Excerpts from a dataset:

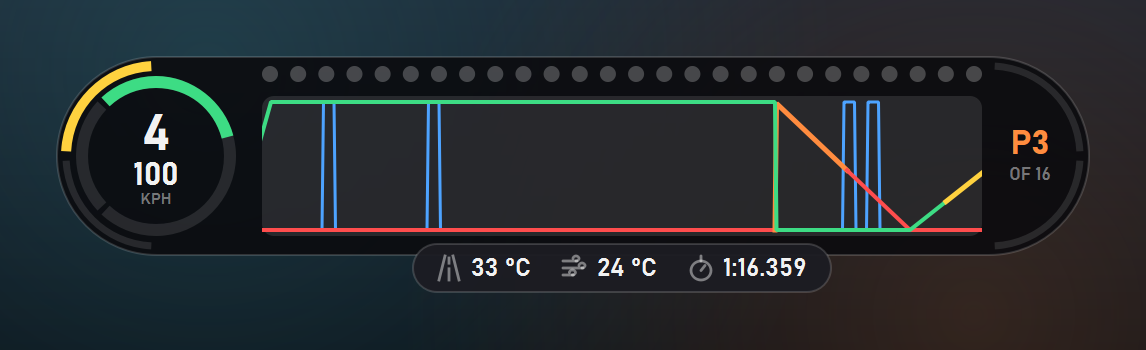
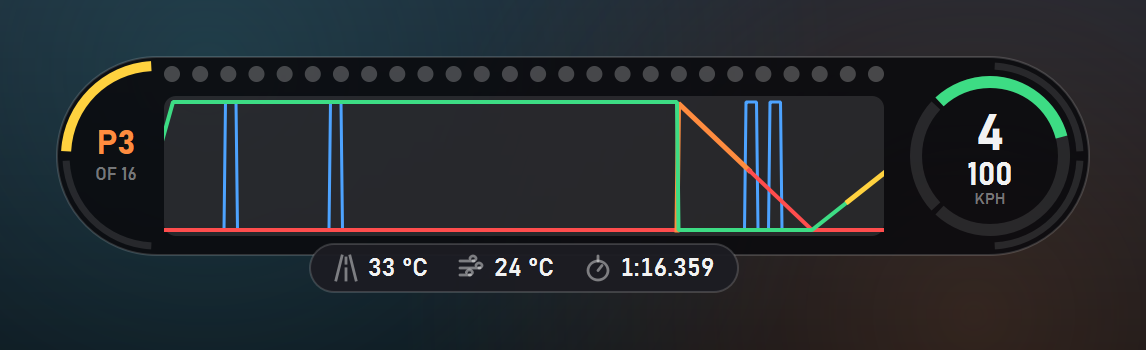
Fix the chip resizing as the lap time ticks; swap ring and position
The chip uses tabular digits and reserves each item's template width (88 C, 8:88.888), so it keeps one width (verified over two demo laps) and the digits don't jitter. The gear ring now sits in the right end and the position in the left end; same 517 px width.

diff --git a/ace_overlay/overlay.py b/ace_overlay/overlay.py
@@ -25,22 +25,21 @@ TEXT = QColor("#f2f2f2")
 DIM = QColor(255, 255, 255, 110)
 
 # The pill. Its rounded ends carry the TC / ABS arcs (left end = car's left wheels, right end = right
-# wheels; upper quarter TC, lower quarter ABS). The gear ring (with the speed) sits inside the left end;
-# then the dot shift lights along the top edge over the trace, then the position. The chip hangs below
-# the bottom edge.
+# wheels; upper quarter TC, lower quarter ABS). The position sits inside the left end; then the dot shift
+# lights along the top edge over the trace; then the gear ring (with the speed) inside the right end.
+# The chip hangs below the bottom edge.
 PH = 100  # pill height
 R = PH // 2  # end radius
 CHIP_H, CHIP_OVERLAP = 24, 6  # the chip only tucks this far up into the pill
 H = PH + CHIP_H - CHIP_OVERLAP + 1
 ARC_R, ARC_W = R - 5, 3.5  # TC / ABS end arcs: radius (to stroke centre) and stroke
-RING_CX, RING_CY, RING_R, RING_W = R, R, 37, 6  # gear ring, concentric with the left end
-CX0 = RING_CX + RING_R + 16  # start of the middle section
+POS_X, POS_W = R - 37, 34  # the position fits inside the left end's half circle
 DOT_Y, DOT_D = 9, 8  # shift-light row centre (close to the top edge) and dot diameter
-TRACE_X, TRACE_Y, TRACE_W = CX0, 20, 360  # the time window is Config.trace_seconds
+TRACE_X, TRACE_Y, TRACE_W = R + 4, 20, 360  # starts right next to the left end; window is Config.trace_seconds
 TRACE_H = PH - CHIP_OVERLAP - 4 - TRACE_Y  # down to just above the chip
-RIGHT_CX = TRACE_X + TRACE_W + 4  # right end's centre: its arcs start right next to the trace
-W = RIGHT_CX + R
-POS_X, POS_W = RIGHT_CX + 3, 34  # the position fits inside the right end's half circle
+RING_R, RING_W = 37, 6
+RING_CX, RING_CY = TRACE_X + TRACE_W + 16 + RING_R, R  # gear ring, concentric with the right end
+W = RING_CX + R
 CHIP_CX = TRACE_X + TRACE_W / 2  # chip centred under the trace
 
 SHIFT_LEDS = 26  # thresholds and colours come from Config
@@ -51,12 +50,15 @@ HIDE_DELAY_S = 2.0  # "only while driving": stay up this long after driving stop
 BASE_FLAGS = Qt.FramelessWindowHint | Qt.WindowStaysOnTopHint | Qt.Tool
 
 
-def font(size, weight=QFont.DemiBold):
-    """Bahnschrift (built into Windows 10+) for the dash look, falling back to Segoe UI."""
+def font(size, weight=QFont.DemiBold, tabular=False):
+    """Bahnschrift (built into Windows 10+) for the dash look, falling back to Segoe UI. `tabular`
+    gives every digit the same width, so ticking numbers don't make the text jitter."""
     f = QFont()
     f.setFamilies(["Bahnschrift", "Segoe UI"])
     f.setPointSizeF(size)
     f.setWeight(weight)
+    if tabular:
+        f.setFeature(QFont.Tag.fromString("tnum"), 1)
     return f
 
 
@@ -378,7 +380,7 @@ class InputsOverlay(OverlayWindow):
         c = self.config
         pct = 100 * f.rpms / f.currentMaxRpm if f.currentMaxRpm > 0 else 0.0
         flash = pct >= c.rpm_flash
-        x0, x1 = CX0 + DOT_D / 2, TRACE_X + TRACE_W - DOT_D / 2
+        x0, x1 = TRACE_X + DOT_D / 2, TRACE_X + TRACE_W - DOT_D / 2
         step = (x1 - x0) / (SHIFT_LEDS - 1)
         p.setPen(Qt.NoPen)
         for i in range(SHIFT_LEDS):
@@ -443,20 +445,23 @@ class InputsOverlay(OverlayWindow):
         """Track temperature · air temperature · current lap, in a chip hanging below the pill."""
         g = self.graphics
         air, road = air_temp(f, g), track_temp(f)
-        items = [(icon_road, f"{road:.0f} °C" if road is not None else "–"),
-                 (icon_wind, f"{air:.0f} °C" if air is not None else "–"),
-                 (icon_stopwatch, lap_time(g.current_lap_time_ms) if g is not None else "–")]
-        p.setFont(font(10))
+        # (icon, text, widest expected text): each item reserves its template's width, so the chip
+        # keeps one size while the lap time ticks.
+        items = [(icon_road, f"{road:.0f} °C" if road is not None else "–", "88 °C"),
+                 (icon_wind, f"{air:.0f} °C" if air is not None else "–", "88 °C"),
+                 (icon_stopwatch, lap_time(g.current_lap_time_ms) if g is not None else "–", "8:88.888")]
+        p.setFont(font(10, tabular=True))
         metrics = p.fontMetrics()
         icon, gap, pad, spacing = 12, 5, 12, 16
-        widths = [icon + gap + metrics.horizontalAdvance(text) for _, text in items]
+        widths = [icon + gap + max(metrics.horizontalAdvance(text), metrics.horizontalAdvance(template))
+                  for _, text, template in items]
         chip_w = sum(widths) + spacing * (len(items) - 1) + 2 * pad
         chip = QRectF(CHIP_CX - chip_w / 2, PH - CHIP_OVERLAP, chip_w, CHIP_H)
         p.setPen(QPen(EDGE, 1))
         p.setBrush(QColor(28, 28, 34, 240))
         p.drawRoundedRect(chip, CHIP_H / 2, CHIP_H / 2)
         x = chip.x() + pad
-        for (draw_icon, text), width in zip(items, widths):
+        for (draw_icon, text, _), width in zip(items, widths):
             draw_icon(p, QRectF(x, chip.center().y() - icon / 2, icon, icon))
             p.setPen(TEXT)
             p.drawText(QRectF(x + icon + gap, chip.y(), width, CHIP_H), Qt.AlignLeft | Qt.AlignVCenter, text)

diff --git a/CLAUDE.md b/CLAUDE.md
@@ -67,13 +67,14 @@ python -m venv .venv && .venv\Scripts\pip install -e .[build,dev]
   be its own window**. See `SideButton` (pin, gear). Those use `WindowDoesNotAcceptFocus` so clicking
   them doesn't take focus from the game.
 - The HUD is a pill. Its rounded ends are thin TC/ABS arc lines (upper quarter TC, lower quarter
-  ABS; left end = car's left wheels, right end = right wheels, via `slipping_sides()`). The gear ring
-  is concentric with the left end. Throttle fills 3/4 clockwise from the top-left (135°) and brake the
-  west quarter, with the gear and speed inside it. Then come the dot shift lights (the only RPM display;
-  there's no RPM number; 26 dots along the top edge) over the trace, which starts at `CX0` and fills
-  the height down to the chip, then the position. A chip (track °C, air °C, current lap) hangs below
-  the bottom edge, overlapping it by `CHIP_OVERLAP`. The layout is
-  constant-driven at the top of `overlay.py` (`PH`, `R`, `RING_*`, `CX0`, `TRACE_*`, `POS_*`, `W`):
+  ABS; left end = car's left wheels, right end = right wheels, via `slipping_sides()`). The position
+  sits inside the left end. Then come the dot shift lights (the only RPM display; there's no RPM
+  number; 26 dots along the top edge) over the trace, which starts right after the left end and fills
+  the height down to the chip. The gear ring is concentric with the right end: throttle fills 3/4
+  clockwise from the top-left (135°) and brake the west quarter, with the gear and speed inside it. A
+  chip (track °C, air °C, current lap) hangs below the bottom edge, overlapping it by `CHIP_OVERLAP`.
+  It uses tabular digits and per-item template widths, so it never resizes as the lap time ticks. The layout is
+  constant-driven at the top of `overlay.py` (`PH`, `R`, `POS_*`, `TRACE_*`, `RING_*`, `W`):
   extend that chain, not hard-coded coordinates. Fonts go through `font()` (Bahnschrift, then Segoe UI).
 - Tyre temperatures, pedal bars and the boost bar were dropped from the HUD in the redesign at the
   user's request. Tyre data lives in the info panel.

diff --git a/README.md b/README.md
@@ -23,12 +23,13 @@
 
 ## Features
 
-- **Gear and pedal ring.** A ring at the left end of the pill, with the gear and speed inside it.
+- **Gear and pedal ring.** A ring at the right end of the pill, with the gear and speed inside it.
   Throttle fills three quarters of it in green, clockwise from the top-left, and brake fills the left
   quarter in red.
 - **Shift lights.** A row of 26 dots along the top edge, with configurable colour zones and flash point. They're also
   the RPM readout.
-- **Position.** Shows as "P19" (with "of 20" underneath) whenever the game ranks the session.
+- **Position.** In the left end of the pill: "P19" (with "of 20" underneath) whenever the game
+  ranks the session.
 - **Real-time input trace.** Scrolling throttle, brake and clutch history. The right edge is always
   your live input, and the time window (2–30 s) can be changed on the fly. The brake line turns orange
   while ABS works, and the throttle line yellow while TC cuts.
==
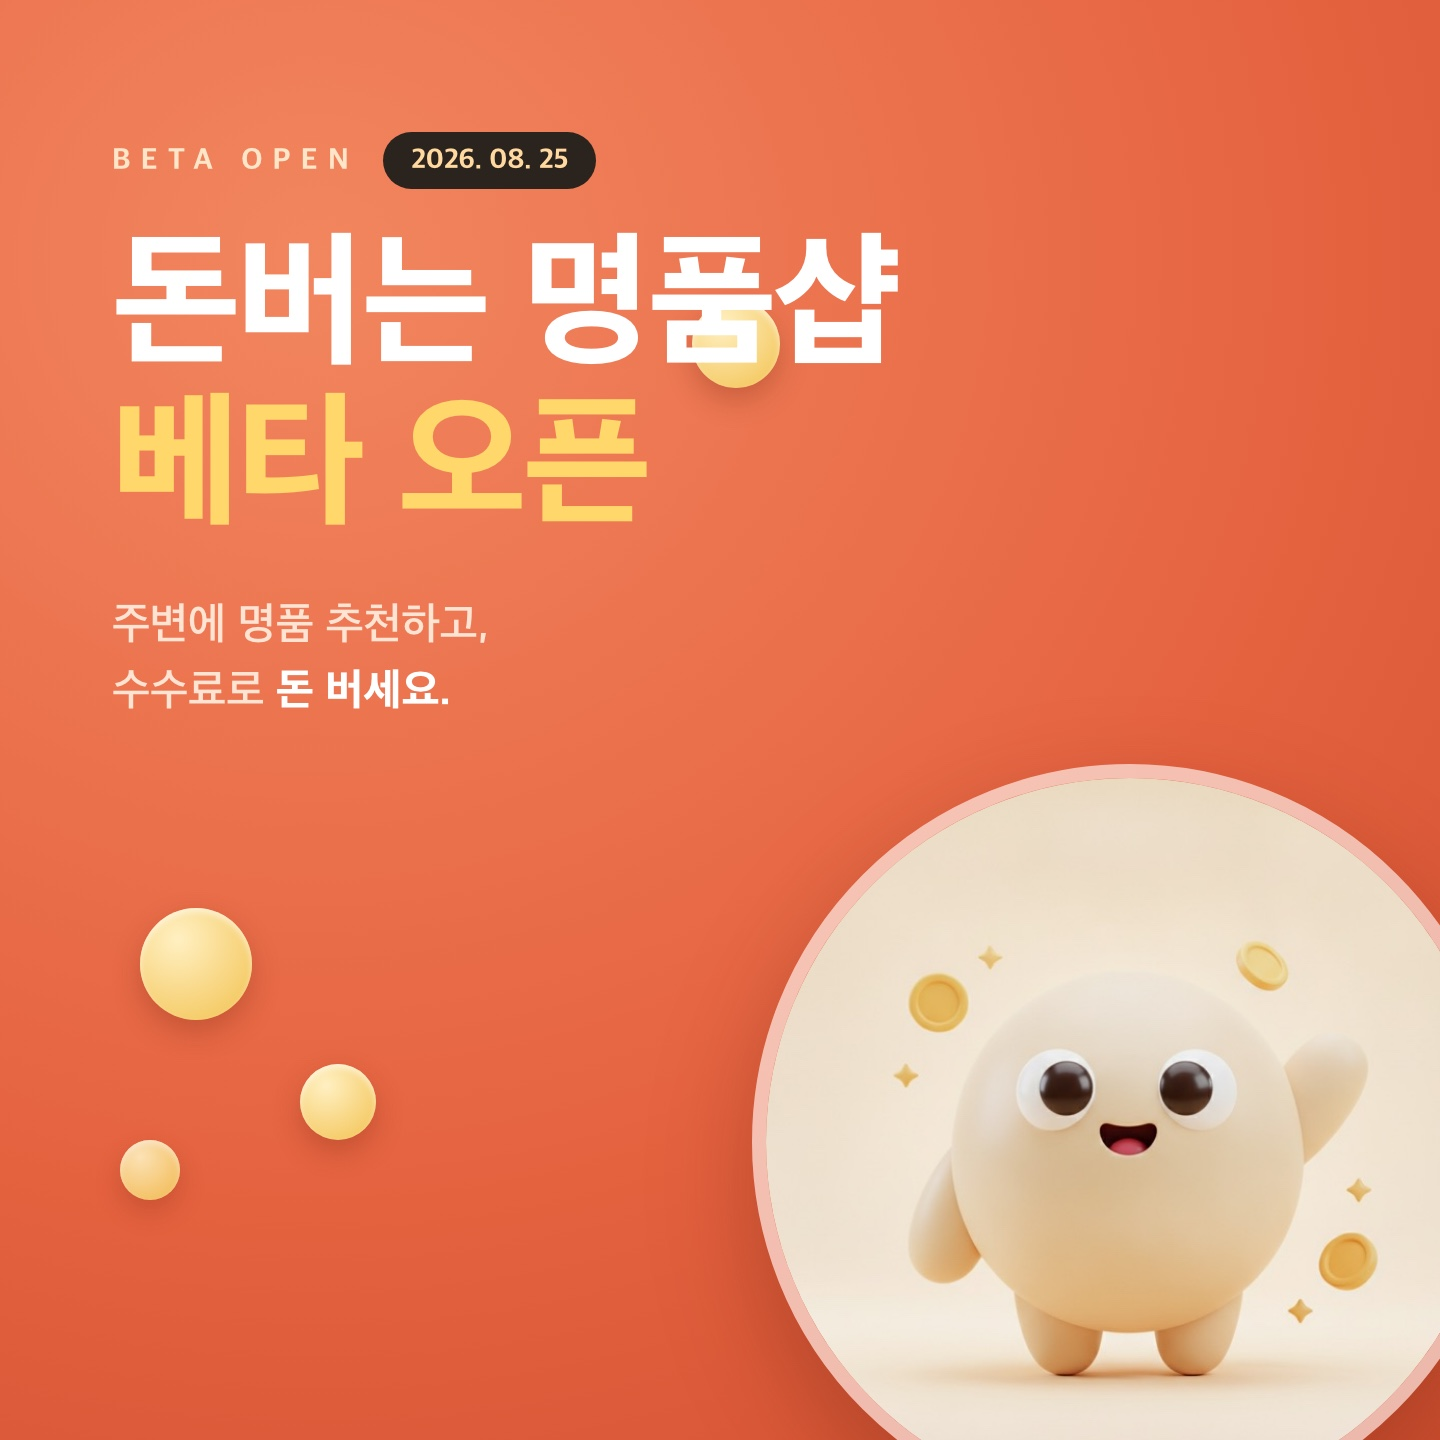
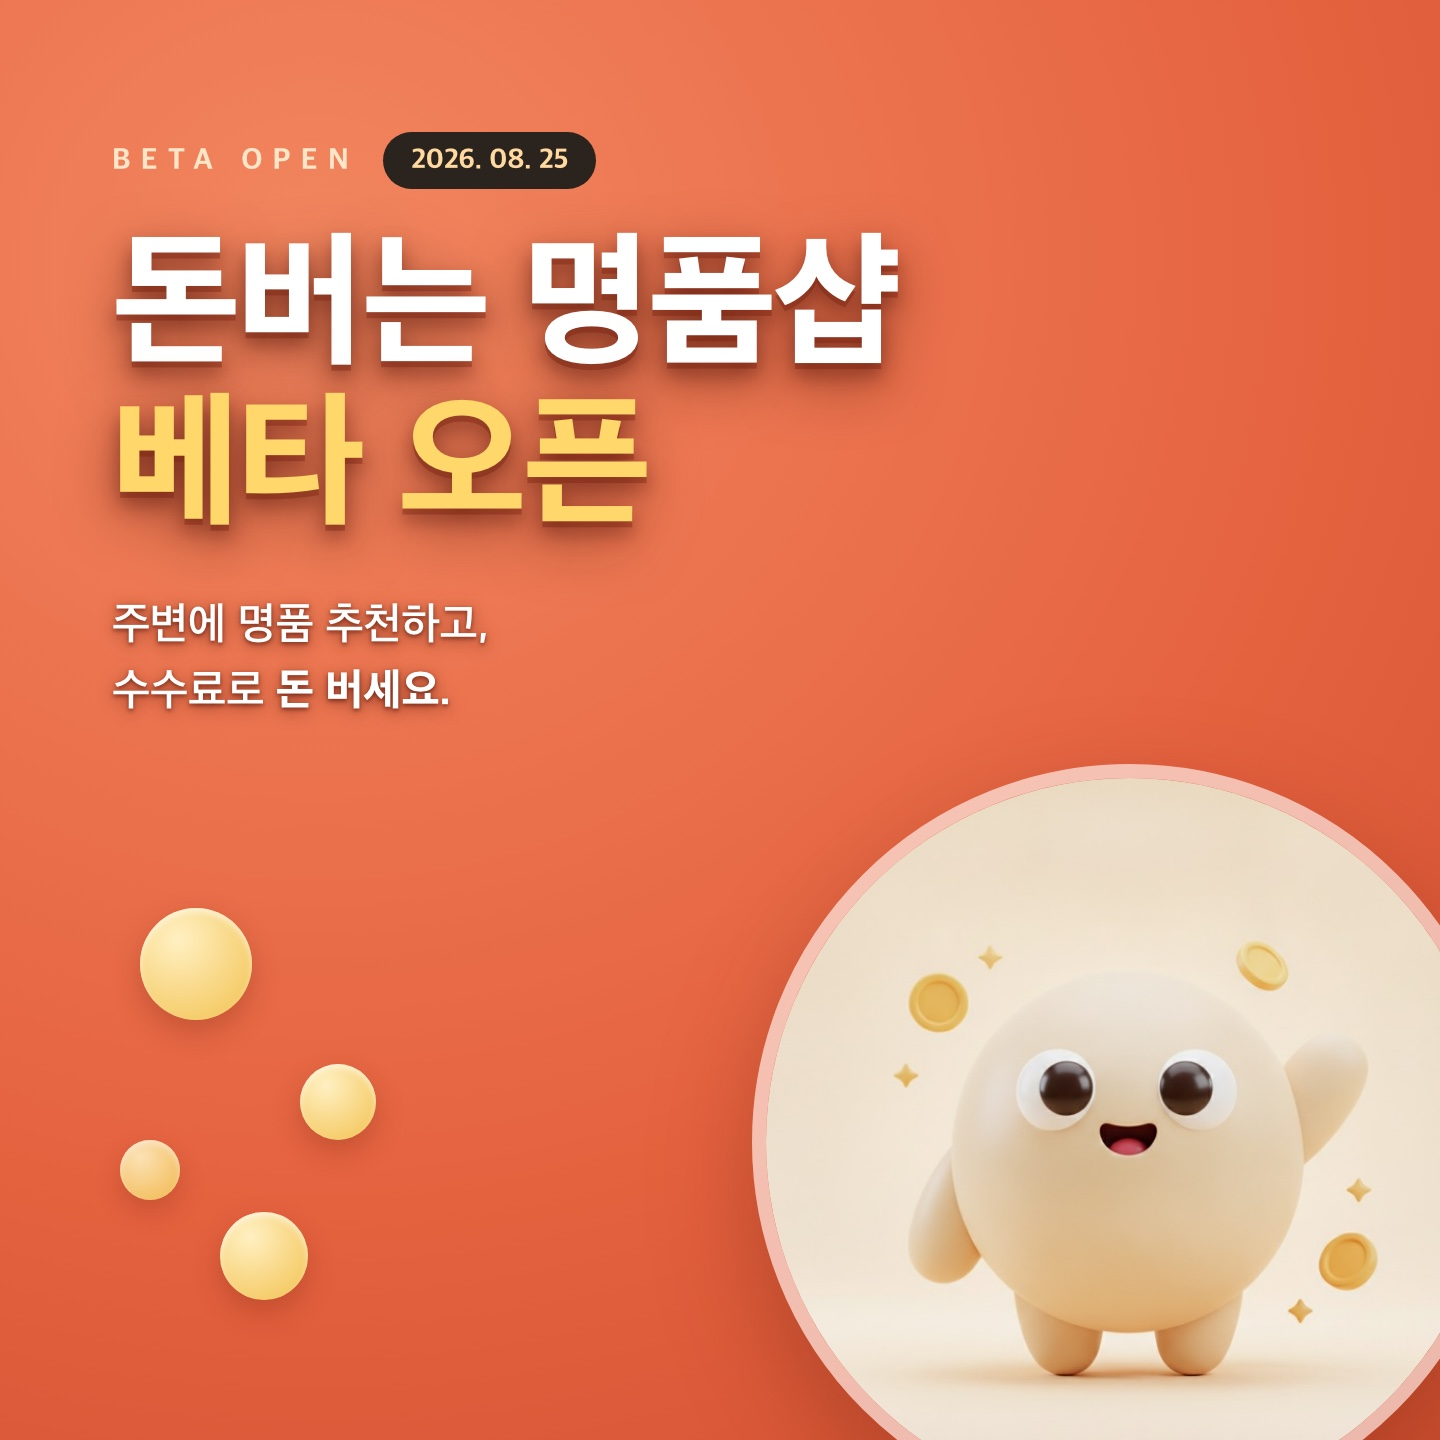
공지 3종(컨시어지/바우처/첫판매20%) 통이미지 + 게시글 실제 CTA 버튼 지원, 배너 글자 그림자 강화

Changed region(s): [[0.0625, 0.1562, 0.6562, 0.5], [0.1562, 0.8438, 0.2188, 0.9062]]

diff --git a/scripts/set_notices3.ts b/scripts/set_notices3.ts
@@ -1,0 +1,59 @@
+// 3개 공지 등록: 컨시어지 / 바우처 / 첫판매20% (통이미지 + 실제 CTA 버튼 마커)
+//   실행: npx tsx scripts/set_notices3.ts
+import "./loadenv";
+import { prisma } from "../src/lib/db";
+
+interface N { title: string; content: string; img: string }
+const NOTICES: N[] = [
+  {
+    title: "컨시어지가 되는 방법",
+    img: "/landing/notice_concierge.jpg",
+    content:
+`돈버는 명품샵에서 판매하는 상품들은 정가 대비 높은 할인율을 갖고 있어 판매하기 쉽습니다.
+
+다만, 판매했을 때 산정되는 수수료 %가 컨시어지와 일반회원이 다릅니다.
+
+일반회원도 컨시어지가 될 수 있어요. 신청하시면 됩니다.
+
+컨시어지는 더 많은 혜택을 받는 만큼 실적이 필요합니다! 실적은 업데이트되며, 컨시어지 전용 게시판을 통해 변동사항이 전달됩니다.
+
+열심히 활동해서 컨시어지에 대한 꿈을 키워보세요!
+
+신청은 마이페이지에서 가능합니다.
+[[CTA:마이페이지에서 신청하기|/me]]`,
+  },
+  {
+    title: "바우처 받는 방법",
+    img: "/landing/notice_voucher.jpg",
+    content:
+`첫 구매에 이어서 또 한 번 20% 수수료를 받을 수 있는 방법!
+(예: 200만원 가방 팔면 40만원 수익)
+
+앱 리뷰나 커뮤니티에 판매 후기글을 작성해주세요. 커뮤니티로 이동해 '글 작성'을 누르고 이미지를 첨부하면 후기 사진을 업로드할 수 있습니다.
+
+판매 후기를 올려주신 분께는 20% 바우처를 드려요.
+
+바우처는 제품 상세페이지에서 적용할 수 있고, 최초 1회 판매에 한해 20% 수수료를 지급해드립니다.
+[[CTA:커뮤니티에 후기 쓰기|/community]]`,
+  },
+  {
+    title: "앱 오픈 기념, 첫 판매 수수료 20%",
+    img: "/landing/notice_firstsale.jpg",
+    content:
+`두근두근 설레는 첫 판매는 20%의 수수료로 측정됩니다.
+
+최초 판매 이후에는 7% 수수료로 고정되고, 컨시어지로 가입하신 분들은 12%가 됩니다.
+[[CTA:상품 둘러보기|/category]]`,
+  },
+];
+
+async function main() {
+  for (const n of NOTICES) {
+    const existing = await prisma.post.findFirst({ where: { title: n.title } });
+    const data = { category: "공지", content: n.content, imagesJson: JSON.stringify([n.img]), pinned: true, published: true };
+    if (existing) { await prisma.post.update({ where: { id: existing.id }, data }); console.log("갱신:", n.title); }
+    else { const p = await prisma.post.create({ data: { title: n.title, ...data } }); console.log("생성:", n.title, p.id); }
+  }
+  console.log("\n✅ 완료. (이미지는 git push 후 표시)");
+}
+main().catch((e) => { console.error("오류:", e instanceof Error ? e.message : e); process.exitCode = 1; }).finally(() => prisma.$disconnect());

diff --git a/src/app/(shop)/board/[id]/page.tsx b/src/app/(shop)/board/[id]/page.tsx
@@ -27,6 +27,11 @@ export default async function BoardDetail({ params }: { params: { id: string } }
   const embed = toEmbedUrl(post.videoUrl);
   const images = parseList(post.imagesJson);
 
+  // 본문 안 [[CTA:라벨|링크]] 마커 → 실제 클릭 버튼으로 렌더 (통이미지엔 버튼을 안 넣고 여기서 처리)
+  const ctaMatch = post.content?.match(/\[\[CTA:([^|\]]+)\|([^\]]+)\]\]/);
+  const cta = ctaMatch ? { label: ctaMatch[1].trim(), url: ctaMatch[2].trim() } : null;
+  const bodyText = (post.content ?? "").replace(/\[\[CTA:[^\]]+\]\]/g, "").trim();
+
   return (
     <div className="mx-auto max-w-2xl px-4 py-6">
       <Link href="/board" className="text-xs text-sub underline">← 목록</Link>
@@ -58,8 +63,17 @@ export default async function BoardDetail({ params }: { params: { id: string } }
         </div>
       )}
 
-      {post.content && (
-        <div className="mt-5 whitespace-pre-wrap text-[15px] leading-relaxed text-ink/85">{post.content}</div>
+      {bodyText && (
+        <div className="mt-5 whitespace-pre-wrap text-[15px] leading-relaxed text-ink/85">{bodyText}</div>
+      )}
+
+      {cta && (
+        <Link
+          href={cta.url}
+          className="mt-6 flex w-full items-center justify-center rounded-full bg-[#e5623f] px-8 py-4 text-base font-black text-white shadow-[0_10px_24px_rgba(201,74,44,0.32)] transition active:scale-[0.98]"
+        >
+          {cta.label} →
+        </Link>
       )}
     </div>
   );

[Task prompt] Write out exactly the lines that fall from the line with "H = PH + CHIP_H - CHIP_OVERLAP + 1" to the line with "TRACE_H = PH" in the records above, keeping both ends.

[Written reply]
 H = PH + CHIP_H - CHIP_OVERLAP + 1
 ARC_R, ARC_W = R - 5, 3.5  # TC / ABS end arcs: radius (to stroke centre) and stroke
-RING_CX, RING_CY, RING_R, RING_W = R, R, 37, 6  # gear ring, concentric with the left end
-CX0 = RING_CX + RING_R + 16  # start of the middle section
+POS_X, POS_W = R - 37, 34  # the position fits inside the left end's half circle
 DOT_Y, DOT_D = 9, 8  # shift-light row centre (close to the top edge) and dot diameter
-TRACE_X, TRACE_Y, TRACE_W = CX0, 20, 360  # the time window is Config.trace_seconds
+TRACE_X, TRACE_Y, TRACE_W = R + 4, 20, 360  # starts right next to the left end; window is Config.trace_seconds
 TRACE_H = PH - CHIP_OVERLAP - 4 - TRACE_Y  # down to just above the chip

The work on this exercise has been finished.